If the morning had been full of light, the afternoon was darker. We visited the Hoa Lo prison, nicknamed the “Hanoi Hilton” by US air crew downed during their ferocious bombing of the city. One room was full of dummies of emaciated Vietnamese prisoners shackled by the French colonial authorities to their beds, the next contained the prison’s grisly original iron guillotine. Then there were photographs of smiling GIs playing table tennis, which illustrated either a more benign captivity or the fact that it’s the victors who write the history books.
Close by, at Dii Vet, an Aladdin’s cave of a shop selling exquisite lacquerware and hand-embroidered silk tapestries, a smiling boy held up a beautiful scene of Halong Bay for me to inspect. He had seven fingers on each hand and smooth skin on the side of his face where an ear should have been. Other young people sat at looms, their fingers weaving, but staring ahead with lifeless eyes.

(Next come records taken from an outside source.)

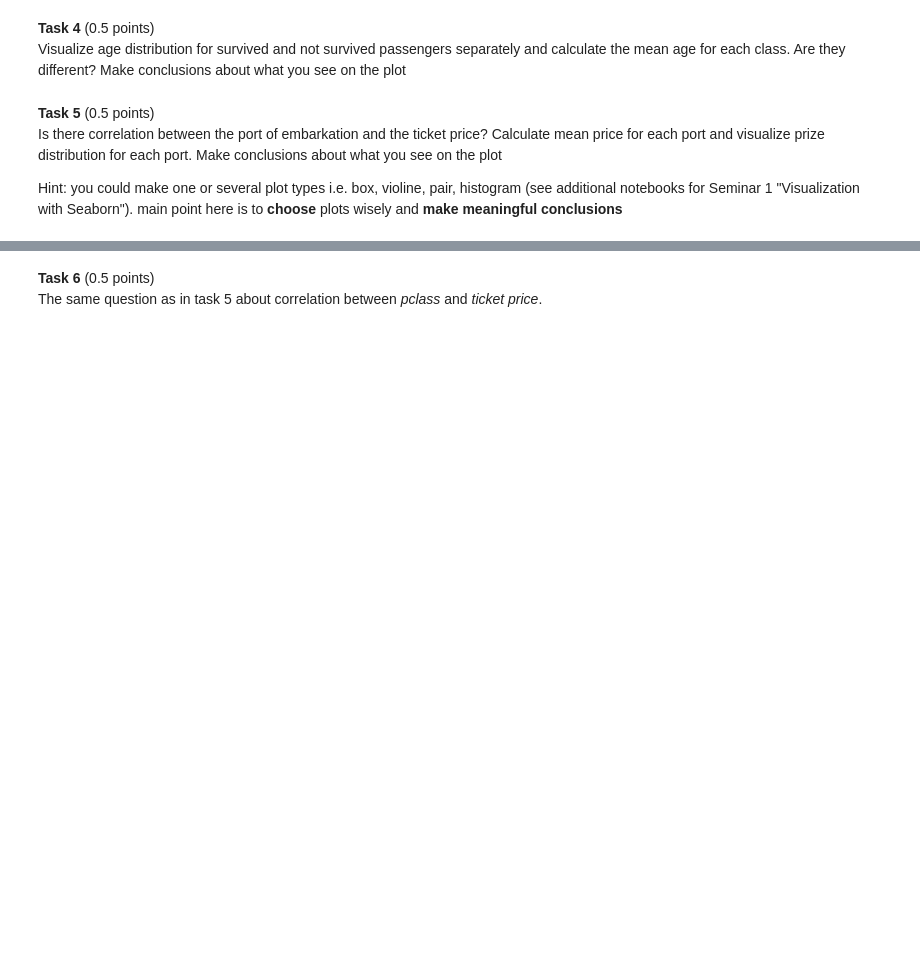
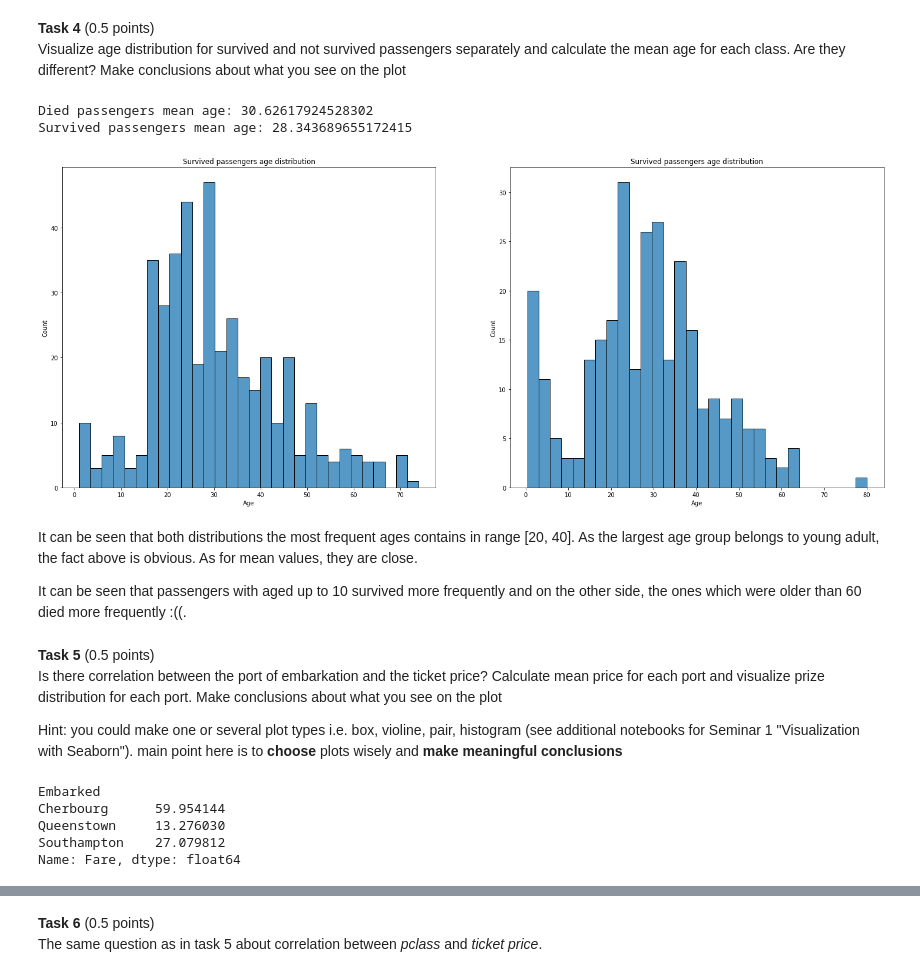
Before and after one commit to aamatevosyan/ml_se, a Jupyter notebook: hw/hw_1/task.ipynb, the cells around one changed output, grey strips where cells are left out. Saved outputs shown, nothing was run; the diff lists cells and outputs as text; code cells hidden in the pictures; blank space fills up the shorter version.

```diff
--- a/hw/hw_1/task.ipynb
+++ b/hw/hw_1/task.ipynb
@@ -255,3 +563,34 @@ Visualize age distribution for survived and not survived passengers separately a
+# %%
+fig, ax = plt.subplots(
+    nrows = 1, ncols = 2,
+    figsize = (25, 10)
+)
+
+meta = {
+    0: "Died",
+    1: "Survived"
+}
+
+for cond in meta:
+    s = dataset[dataset.Survived == cond].Age
+    ax_ = ax[cond]
+    print(f'{meta[cond]} passengers mean age: {s.mean()}')
+
+    sns.histplot(s, ax=ax_, bins=30)
+    ax_.set_title('Survived passengers age distribution')
+
+plt.show()
+# %% [output]
+Died passengers mean age: 30.62617924528302
+Survived passengers mean age: 28.343689655172415
+[figure, added]
+# %% [markdown]
+It can be seen that both distributions the most frequent ages contains in range [20, 40].
+As the largest age group belongs to young adult, the fact above is obvious. As for mean values,
+they are close.
+
+It can be seen that passengers with aged up to 10 survived more frequently and on the other side, the ones which were
+older than 60 died more frequently :((.
 # %% [markdown]
 **Task 5** (0.5 points) <br/>
 Is there correlation between the port of embarkation and the ticket price? Calculate mean price for each port and visualize prize distribution for each port. Make conclusions about what you see on the plot
@@ -261,0 +599,12 @@ Hint: you could make one or several plot types i.e.  box, violine, pair, histogr
+# %%
+dataset.groupby('Embarked').Fare.mean().rename({
+        "C": "Cherbourg",
+        "Q": "Queenstown",
+        "S": "Southampton"
+    })
+# %% [output]
+Embarked
+Cherbourg      59.954144
+Queenstown     13.276030
+Southampton    27.079812
+Name: Fare, dtype: float64
```
Also changed, not shown: parts of 56 cells of this notebook.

“Deaf and dumb,” said Thone. These were some of the five million people still hereditarily affected by the Agent Orange dropped by the US. “They make these things here and send the money back to their villages.”
After another sleepless night for me, Thone turned up on his moped and patted the back seat. “Now you get to see Hanoi properly!”
We flew down a street lined with coffins and a street packed with shoes, along wide boulevards flanked by giant rosewood trees, around lakes and past temples, around us continued the intricate ballet of mopeds, carrying caged parrots, or hidden under mountains of flowers so they looked like carnival floats. We passed mustard-coloured French belle-epoque mansions, the magnificent French colonial opera house, and a huge statue of Lenin, and rode along a street of restaurants where glazed dogs lay on their backs in display cases as if waiting for a tummy tickle. I felt like I had never been to such a beautiful, strange, crazy place.
On the way to the airport, Thone dropped me off at the Thang Long, a water puppet show that has its 11th-century origins in the paddy fields of the countryside and which can be best described as Punch and Judy in a pool. I watched a succession of surreal giant fish, fire-breathing dragons and mutant mushrooms do battle with villagers, accompanied by a man playing the single-string dan bau, or zither, and a woman with the most haunting voice I’ve ever heard.
Fourteen sleepless hours later, I would be back in my flat in London, looking at two giant water puppets and a snake’s penis in a bottle of rice wine, the only proof that this was no half-remembered dream.